WHAT TO PRODUCE: Search the data below, and report every line in which "bold" occurs.

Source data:
^^^^^^^^
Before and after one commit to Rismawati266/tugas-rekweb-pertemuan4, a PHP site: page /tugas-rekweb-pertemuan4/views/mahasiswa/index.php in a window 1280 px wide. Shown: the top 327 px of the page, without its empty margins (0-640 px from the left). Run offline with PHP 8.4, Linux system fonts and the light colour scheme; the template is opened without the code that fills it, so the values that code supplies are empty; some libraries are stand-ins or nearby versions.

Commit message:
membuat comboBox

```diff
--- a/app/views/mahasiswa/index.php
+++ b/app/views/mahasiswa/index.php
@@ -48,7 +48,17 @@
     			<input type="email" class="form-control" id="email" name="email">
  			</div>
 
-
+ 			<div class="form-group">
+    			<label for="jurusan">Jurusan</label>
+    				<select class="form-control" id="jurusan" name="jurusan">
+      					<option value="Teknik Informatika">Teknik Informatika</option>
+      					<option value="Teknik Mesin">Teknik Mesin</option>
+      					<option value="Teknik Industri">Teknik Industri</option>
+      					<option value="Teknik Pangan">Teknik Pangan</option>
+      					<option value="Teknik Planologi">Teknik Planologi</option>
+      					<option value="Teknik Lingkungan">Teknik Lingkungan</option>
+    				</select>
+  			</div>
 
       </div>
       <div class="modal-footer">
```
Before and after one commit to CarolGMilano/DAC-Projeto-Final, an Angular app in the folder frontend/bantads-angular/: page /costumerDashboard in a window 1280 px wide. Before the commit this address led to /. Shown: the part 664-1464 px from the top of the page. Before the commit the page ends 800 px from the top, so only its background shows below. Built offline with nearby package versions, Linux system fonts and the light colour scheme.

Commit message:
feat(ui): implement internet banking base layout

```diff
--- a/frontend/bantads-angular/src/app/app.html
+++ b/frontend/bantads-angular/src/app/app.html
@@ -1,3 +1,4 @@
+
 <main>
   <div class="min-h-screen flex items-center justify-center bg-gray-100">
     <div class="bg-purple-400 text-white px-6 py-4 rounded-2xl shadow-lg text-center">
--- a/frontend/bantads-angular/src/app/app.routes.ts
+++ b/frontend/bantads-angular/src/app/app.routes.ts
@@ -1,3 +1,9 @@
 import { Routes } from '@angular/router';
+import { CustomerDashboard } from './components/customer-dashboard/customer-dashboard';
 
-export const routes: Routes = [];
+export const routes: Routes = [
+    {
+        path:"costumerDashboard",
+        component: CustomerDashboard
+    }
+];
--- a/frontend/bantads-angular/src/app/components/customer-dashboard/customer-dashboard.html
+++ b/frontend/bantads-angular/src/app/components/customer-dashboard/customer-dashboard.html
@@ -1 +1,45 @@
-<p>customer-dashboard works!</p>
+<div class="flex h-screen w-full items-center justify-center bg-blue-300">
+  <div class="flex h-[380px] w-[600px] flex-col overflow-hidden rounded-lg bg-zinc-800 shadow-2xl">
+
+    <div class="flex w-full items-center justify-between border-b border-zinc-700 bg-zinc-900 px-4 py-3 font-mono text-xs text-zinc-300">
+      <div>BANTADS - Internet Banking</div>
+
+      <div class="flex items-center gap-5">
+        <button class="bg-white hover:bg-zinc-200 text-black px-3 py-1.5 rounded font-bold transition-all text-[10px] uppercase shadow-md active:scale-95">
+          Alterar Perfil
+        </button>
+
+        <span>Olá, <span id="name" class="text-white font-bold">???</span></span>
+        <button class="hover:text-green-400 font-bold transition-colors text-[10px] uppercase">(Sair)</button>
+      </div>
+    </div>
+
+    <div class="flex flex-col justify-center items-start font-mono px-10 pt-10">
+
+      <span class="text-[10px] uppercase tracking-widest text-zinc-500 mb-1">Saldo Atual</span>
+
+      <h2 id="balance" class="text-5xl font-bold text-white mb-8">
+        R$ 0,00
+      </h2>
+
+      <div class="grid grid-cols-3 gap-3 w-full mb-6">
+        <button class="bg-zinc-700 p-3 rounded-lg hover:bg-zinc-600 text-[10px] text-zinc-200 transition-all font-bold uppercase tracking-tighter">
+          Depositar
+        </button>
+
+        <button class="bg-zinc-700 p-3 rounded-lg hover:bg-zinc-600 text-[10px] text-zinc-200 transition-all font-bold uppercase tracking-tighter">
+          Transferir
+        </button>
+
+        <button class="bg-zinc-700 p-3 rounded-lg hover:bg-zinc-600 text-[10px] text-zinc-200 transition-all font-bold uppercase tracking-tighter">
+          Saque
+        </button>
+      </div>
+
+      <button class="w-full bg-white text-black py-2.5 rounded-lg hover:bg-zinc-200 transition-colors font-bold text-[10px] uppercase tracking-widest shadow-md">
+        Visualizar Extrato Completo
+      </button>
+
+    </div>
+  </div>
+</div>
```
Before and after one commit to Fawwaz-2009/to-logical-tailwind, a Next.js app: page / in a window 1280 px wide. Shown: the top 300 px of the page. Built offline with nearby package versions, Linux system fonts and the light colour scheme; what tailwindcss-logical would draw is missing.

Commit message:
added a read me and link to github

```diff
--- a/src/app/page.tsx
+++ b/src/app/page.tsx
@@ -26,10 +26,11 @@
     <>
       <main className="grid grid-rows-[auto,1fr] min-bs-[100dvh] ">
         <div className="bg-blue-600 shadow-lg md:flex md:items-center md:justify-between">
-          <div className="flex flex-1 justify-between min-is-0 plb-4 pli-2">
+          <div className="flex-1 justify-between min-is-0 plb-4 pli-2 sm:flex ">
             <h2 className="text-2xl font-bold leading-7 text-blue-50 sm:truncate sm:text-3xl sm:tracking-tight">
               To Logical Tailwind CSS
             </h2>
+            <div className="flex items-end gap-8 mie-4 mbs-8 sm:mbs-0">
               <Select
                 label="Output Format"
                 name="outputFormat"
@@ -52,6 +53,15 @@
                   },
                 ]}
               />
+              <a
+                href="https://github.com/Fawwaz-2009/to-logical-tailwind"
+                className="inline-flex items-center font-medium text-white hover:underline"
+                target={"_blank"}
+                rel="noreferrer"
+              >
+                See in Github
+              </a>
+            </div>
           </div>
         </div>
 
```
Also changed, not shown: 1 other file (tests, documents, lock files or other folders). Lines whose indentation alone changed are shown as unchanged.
^^^^^^^^
WRITTEN RESPONSE:
+        <button class="bg-white hover:bg-zinc-200 text-black px-3 py-1.5 rounded font-bold transition-all text-[10px] uppercase shadow-md active:scale-95">
+        <span>Olá, <span id="name" class="text-white font-bold">???</span></span>
+        <button class="hover:text-green-400 font-bold transition-colors text-[10px] uppercase">(Sair)</button>
+      <h2 id="balance" class="text-5xl font-bold text-white mb-8">
+        <button class="bg-zinc-700 p-3 rounded-lg hover:bg-zinc-600 text-[10px] text-zinc-200 transition-all font-bold uppercase tracking-tighter">
+        <button class="bg-zinc-700 p-3 rounded-lg hover:bg-zinc-600 text-[10px] text-zinc-200 transition-all font-bold uppercase tracking-tighter">
+        <button class="bg-zinc-700 p-3 rounded-lg hover:bg-zinc-600 text-[10px] text-zinc-200 transition-all font-bold uppercase tracking-tighter">
+      <button class="w-full bg-white text-black py-2.5 rounded-lg hover:bg-zinc-200 transition-colors font-bold text-[10px] uppercase tracking-widest shadow-md">
             <h2 className="text-2xl font-bold leading-7 text-blue-50 sm:truncate sm:text-3xl sm:tracking-tight">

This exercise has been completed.